Poison oak is something you do not want to take home from a hike. Being able to recognize and avoid poison oak is critical trail knowledge for all levels of hikers. It is blooming bigger and glossier than I have ever seen it on our trails before. Here is some info on this very dangerous plant, and some tips on helping you if you think you have been exposed to its oil.

Source: wikipedia

“T. diversilobum is found in California (also the original name of Los Angeles; Yangna or Iyaanga/poison oak place),[2] the Baja California peninsulaNevadaOregonWashington, and British Columbia.[3] The related T. pubescens (eastern poison oak) is native to the Southeastern United States. T. diversilobum and T. rydbergii (western poison ivy) hybridize in the Columbia River Gorge area.[4]

It thrives in shady and dappled light through full and direct sunlight conditions, at elevations below 5,000 feet (1,500 m).[4] The vining form can climb up large shrub and tree trunks into their canopies.
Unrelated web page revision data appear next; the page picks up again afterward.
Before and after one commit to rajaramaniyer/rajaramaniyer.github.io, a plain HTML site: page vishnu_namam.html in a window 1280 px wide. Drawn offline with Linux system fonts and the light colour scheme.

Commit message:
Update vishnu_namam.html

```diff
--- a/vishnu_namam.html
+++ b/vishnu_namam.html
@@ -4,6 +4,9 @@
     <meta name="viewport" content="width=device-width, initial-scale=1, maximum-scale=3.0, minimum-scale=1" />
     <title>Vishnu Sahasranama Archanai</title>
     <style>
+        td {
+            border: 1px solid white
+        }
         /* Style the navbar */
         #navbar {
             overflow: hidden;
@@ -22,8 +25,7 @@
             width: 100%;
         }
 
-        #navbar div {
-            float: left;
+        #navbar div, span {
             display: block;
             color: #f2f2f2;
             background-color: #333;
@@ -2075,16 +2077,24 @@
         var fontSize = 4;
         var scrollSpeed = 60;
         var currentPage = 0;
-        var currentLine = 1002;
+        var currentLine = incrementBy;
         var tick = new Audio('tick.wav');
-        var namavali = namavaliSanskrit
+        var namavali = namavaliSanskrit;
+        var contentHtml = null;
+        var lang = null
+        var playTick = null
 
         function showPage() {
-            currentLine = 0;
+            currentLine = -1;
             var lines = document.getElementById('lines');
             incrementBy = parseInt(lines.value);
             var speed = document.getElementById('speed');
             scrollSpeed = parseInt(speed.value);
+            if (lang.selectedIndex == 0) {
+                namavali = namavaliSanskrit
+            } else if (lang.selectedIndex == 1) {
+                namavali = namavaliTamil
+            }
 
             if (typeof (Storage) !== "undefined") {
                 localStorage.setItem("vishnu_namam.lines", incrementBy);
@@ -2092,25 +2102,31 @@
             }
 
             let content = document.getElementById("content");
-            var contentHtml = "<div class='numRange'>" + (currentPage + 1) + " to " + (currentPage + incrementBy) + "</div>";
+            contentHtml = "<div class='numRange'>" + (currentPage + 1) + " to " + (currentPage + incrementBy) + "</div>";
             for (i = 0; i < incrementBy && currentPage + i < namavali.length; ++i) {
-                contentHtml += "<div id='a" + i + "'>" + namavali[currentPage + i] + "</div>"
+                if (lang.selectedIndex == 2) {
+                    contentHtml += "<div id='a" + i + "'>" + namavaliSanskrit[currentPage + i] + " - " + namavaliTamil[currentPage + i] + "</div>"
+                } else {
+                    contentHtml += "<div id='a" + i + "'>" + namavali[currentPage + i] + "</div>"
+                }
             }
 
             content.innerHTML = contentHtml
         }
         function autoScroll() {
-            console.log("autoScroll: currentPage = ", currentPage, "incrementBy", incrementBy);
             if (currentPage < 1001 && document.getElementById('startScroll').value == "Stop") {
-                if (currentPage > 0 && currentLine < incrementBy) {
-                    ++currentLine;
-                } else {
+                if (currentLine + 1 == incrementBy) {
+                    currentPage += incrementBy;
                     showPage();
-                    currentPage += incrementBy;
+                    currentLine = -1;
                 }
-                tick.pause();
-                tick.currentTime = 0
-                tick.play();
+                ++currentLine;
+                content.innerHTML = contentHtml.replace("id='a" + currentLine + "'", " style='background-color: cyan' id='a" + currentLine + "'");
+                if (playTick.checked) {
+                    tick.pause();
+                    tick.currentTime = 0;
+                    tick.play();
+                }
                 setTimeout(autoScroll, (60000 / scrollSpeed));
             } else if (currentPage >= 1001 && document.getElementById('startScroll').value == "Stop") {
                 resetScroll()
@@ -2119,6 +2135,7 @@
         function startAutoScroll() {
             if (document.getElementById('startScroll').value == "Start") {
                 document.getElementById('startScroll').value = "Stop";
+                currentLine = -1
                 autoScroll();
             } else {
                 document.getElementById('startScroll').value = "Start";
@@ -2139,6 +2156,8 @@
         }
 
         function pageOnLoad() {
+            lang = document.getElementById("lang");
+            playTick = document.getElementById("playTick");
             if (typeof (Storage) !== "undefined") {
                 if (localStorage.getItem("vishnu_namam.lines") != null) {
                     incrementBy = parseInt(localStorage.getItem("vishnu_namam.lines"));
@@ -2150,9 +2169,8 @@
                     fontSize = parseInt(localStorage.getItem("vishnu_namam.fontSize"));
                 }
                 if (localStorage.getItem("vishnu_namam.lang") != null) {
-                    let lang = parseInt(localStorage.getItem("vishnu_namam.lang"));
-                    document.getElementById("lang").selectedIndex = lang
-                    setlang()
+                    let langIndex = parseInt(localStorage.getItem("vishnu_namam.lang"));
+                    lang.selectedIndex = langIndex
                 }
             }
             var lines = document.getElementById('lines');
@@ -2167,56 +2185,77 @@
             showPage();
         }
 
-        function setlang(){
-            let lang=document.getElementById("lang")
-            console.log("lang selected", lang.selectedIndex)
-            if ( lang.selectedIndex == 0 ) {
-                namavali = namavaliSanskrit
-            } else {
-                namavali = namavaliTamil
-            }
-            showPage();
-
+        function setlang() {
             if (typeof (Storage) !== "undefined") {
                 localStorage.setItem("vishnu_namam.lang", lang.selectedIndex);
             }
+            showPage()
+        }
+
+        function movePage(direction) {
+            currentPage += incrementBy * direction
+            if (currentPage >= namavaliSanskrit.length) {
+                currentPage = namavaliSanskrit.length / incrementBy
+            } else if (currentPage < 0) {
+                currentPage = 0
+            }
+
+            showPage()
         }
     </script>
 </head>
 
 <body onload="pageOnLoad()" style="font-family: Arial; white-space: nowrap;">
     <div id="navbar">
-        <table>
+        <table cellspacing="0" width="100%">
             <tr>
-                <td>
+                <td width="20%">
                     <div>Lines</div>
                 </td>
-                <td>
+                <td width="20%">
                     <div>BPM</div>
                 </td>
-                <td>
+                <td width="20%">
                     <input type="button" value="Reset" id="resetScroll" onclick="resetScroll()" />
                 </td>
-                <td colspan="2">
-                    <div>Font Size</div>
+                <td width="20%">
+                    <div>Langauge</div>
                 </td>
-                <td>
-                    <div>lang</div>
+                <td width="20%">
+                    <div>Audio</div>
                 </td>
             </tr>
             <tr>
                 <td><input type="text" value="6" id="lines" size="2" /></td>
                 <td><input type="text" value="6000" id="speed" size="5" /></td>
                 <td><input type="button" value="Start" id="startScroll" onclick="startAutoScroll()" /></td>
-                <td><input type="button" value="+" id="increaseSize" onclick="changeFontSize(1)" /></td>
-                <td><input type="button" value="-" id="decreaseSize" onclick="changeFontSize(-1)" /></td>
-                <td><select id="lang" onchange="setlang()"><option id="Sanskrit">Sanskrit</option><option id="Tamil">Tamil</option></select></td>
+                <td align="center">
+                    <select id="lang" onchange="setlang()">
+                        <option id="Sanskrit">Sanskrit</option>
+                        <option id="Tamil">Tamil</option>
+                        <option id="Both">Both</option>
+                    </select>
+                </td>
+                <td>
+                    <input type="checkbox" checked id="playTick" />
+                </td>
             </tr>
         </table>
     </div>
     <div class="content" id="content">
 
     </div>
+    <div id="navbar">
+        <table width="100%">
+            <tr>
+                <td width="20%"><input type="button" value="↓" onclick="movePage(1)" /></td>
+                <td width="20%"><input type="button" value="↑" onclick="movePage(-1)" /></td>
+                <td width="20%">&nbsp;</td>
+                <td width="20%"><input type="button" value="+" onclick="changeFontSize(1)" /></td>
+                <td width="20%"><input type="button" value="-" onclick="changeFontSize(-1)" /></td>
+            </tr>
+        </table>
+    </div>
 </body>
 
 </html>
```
Sometimes it kills the support plant by smothering or breaking it.

The photos below are from a recent hike up to Las Trampas Ridge…Check out the flowering Poison oak and make sure to avoid it on your next mountain outing!


Glossy leaves of 3…this is poison OAK. Do not touch. One millionth of a molecule can start the rash, especially if you are allergic like me. The rest of the photos are non toxic. 🙂